- _Task description_: Only lines containing "extends" belong in the answer, each copied from the entries below.

[Data entries]
%%
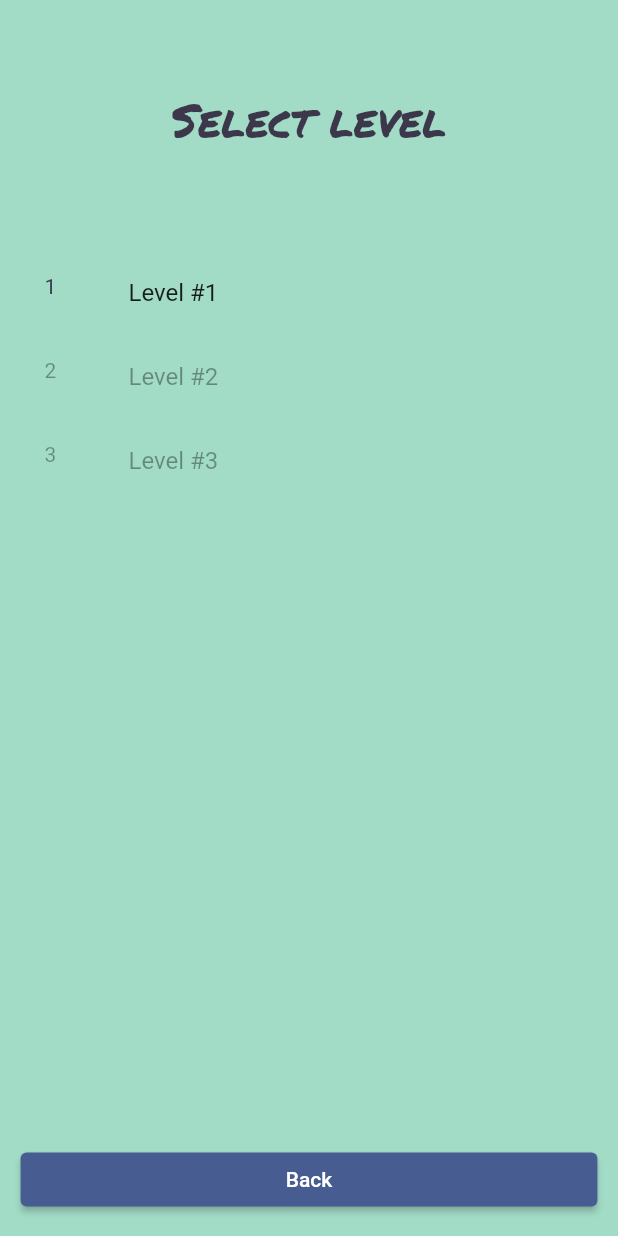
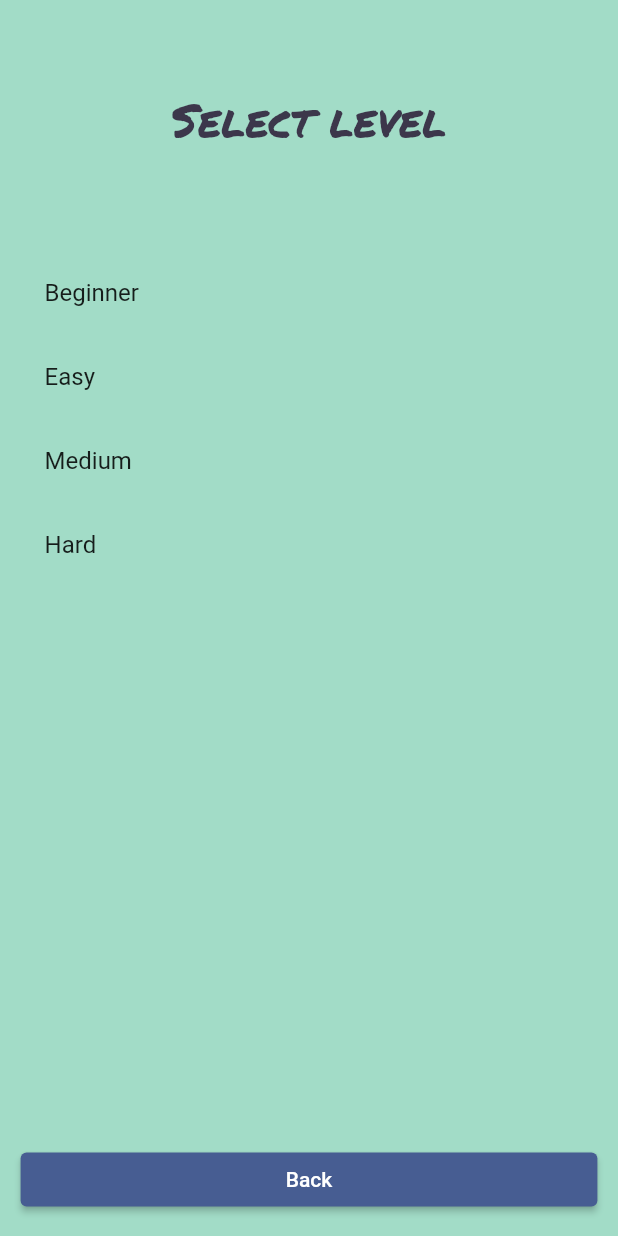
Before and after one commit to Youcef-DZ/Sudoku, a Flutter app: the LevelSelectionScreen screen opened by its route, on a phone screen of 412 x 824 dp. Run offline on Flutter 3.47's test engine with Material 2 defaults, Android fonts, the phone set to English and light mode, and no system bars; our stand-ins replace audioplayers, firebase_core, firebase_crashlytics, go_router, google_mobile_ads, in_app_purchase and 2 more; missing offline and left inert: bitsdojo_window, flutter_animated_dialog, games_services, sudoku_solver_generator; accounts and stored records are empty.

Commit message:
Use selection page

```diff
--- a/analysis_options.yaml
+++ b/analysis_options.yaml
@@ -1,4 +1,3 @@
-include: ../analysis_options.yaml
 
 linter:
   rules:
--- a/lib/main.dart
+++ b/lib/main.dart
@@ -76,7 +76,7 @@ void guardedMain() {
 
   WidgetsFlutterBinding.ensureInitialized();
 
-  _log.info('Going full screen');
+  //_log.info('Going full screen');
   SystemChrome.setEnabledSystemUIMode(
     SystemUiMode.edgeToEdge,
   );
@@ -121,7 +121,7 @@ void guardedMain() {
   );
 }
 
-Logger _log = Logger('main.dart');
+//Logger _log = Logger('main.dart');
 
 class MyApp extends StatelessWidget {
   static final _router = GoRouter(
--- a/lib/src/level_selection/level_selection_screen.dart
+++ b/lib/src/level_selection/level_selection_screen.dart
@@ -5,6 +5,7 @@
 import 'package:flutter/material.dart';
 import 'package:go_router/go_router.dart';
 import 'package:provider/provider.dart';
+import 'package:shared_preferences/shared_preferences.dart';
 
 import '../audio/audio_controller.dart';
 import '../audio/sounds.dart';
@@ -42,17 +43,20 @@ class LevelSelectionScreen extends StatelessWidget {
                 children: [
                   for (final level in gameLevels)
                     ListTile(
-                      enabled: playerProgress.highestLevelReached >=
-                          level.number - 1,
-                      onTap: () {
+                      // enabled: playerProgress.highestLevelReached >=
+                      //     level.number - 1,
+                      onTap: () async {
                         final audioController = context.read<AudioController>();
+                        final prefs = await SharedPreferences.getInstance();
+
                         audioController.playSfx(SfxType.buttonTap);
+                        prefs.setInt('emptySquares', level.emptySquares);
 
                         GoRouter.of(context)
                             .go('/play/session/${level.number}');
                       },
-                      leading: Text(level.number.toString()),
-                      title: Text('Level #${level.number}'),
+                      //leading: Text(level.number.toString()),
+                      title: Text(level.name),
                     )
                 ],
               ),
--- a/lib/src/level_selection/levels.dart
+++ b/lib/src/level_selection/levels.dart
@@ -5,7 +5,8 @@
 const gameLevels = [
   GameLevel(
     number: 1,
-    difficulty: 5,
+    name: 'Beginner',
+    emptySquares: 20,
     // TODO: When ready, change these achievement IDs.
     // You configure this in App Store Connect.
     achievementIdIOS: 'first_win',
@@ -14,11 +15,19 @@ const gameLevels = [
   ),
   GameLevel(
     number: 2,
-    difficulty: 42,
+    name: 'Easy',
+    emptySquares: 30,
   ),
   GameLevel(
     number: 3,
-    difficulty: 100,
+    name: 'Medium',
+    emptySquares: 40,
+  ),
+  GameLevel(
+    number: 4,
+    name: 'Hard',
+    emptySquares: 54
+    ,
     achievementIdIOS: 'finished',
     achievementIdAndroid: 'CdfIhE96aspNWLGSQg',
   ),
@@ -27,7 +36,9 @@ const gameLevels = [
 class GameLevel {
   final int number;
 
-  final int difficulty;
+  final String name;
+
+  final int emptySquares;
 
   /// The achievement to unlock when the level is finished, if any.
   final String? achievementIdIOS;
@@ -38,7 +49,8 @@ class GameLevel {
 
   const GameLevel({
     required this.number,
-    required this.difficulty,
+    required this.name,
+    required this.emptySquares,
     this.achievementIdIOS,
     this.achievementIdAndroid,
   }) : assert(
--- a/lib/src/play_session/play_session_screen.dart
+++ b/lib/src/play_session/play_session_screen.dart
@@ -19,7 +19,6 @@ import '../games_services/score.dart';
 import '../in_app_purchase/in_app_purchase.dart';
 import '../level_selection/levels.dart';
 import '../player_progress/player_progress.dart';
-import '../style/confetti.dart';
 import '../style/palette.dart';
 
 class PlaySessionScreen extends StatefulWidget {
@@ -50,7 +49,7 @@ class _PlaySessionScreenState extends State<PlaySessionScreen> {
       providers: [
         ChangeNotifierProvider(
           create: (context) => LevelState(
-            goal: widget.level.difficulty,
+            goal: widget.level.emptySquares,
             onWin: _playerWon,
           ),
         ),
@@ -140,7 +139,7 @@ class _PlaySessionScreenState extends State<PlaySessionScreen> {
 
     final score = Score(
       widget.level.number,
-      widget.level.difficulty,
+      widget.level.emptySquares,
       DateTime.now().difference(_startOfPlay),
     );
 
```
Also changed, not shown: lib/src/game_internals/sudoku.dart (+15 -43 lines).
%%
- _Your solution_:
 class MyApp extends StatelessWidget {
@@ -42,17 +43,20 @@ class LevelSelectionScreen extends StatelessWidget {
 class PlaySessionScreen extends StatefulWidget {
@@ -50,7 +49,7 @@ class _PlaySessionScreenState extends State<PlaySessionScreen> {
@@ -140,7 +139,7 @@ class _PlaySessionScreenState extends State<PlaySessionScreen> {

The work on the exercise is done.